● EXERCISE
Each time a line of the listing holds "bytes", copy that line.

● SUPPLIED DATA
------------------------------

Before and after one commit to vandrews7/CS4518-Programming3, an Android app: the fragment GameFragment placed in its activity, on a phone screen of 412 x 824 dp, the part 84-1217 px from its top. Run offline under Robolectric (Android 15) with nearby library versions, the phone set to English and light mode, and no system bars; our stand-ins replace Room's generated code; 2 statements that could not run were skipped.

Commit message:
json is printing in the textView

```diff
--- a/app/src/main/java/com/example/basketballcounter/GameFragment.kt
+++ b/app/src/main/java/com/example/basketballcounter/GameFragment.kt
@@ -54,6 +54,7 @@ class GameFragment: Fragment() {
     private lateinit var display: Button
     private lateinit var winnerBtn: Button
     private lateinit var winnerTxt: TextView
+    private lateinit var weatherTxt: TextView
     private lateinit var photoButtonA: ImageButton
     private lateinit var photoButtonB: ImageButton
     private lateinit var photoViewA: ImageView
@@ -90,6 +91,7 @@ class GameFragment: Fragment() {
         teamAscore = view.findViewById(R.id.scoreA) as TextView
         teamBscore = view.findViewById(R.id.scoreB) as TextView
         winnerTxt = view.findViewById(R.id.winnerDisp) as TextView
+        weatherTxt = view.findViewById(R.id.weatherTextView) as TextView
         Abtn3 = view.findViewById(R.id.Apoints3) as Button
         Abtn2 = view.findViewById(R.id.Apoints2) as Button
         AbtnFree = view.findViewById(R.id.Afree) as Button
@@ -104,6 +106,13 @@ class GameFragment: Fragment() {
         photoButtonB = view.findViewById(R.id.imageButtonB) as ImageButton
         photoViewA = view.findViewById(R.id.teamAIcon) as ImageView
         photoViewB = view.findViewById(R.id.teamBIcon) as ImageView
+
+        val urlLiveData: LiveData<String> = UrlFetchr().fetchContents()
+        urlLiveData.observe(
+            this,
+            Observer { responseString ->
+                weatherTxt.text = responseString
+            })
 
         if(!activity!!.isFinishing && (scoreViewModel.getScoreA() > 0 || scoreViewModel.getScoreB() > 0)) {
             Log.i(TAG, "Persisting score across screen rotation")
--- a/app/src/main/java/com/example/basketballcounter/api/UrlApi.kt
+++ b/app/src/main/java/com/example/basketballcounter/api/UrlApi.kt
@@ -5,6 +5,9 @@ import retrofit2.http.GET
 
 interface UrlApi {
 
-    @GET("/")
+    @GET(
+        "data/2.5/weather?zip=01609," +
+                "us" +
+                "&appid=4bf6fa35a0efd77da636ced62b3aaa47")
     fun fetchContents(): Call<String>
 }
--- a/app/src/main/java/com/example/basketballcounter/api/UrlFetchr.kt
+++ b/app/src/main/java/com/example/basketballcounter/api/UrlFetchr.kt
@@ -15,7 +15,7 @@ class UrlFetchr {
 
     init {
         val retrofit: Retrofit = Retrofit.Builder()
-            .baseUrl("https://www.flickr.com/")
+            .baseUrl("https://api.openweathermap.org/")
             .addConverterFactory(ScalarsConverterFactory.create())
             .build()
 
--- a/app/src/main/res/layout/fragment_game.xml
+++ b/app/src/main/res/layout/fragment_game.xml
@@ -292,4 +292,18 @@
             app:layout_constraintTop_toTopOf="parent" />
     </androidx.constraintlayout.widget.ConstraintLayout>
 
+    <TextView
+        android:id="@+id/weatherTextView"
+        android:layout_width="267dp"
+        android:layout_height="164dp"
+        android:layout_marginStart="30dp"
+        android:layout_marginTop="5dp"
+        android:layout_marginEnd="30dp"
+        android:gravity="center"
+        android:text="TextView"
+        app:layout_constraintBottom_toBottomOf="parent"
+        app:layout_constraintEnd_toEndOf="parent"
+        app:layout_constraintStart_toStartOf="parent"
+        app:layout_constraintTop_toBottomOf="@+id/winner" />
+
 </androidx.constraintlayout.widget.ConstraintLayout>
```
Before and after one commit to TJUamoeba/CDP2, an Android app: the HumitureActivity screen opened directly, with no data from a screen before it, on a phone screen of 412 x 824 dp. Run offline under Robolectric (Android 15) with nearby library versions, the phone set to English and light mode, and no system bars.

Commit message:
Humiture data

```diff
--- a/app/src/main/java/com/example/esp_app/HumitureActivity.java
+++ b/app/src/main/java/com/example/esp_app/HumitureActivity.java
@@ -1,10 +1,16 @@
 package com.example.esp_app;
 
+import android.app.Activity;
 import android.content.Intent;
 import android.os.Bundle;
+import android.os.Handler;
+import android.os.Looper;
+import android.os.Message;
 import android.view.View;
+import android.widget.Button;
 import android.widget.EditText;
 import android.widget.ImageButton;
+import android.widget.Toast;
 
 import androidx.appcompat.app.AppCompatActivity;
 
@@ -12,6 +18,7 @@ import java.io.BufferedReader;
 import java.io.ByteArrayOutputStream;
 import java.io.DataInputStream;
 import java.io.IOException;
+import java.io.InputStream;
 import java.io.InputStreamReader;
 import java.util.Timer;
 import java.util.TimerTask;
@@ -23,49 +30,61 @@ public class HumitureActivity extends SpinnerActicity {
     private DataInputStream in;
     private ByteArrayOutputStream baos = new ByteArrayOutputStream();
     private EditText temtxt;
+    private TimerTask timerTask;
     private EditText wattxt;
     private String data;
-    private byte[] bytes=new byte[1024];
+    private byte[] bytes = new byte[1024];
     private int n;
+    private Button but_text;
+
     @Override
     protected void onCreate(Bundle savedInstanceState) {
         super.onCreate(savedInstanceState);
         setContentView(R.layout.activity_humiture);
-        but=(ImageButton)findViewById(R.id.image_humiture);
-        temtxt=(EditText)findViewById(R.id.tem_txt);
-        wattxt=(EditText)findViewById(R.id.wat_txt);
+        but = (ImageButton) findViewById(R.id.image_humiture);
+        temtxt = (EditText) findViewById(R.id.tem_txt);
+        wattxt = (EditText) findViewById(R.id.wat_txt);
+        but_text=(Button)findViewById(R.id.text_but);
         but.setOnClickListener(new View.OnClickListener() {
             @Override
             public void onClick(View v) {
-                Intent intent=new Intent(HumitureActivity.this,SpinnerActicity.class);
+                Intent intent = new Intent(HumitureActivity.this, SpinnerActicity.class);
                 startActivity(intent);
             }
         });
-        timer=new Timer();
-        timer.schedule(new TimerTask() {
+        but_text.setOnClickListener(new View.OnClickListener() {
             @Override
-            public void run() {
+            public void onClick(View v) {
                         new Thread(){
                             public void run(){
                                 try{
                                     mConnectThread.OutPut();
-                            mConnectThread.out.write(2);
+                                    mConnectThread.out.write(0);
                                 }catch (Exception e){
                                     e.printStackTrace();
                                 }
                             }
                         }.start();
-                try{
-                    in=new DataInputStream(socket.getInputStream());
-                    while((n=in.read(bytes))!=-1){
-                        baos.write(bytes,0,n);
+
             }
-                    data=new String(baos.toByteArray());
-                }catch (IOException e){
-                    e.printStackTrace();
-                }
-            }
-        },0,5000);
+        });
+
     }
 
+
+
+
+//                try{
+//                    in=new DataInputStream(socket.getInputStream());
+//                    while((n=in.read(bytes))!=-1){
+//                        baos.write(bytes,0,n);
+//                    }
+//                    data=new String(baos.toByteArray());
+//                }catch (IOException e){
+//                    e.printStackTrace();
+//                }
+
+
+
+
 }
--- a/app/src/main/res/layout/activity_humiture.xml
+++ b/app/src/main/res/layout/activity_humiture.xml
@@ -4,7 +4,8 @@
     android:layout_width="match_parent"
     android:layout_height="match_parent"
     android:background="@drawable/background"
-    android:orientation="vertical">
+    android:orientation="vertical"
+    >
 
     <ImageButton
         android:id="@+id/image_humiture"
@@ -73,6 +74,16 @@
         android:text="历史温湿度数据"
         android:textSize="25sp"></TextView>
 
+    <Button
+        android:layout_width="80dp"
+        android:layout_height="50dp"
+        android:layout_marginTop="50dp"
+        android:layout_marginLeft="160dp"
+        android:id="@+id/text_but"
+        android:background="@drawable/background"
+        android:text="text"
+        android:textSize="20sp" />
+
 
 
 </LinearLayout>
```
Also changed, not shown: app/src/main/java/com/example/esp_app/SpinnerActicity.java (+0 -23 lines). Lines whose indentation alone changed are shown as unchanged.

------------------------------

● PROBLEM SOLUTION
-    private byte[] bytes=new byte[1024];
+    private byte[] bytes = new byte[1024];
-                    while((n=in.read(bytes))!=-1){
-                        baos.write(bytes,0,n);
+//                    while((n=in.read(bytes))!=-1){
+//                        baos.write(bytes,0,n);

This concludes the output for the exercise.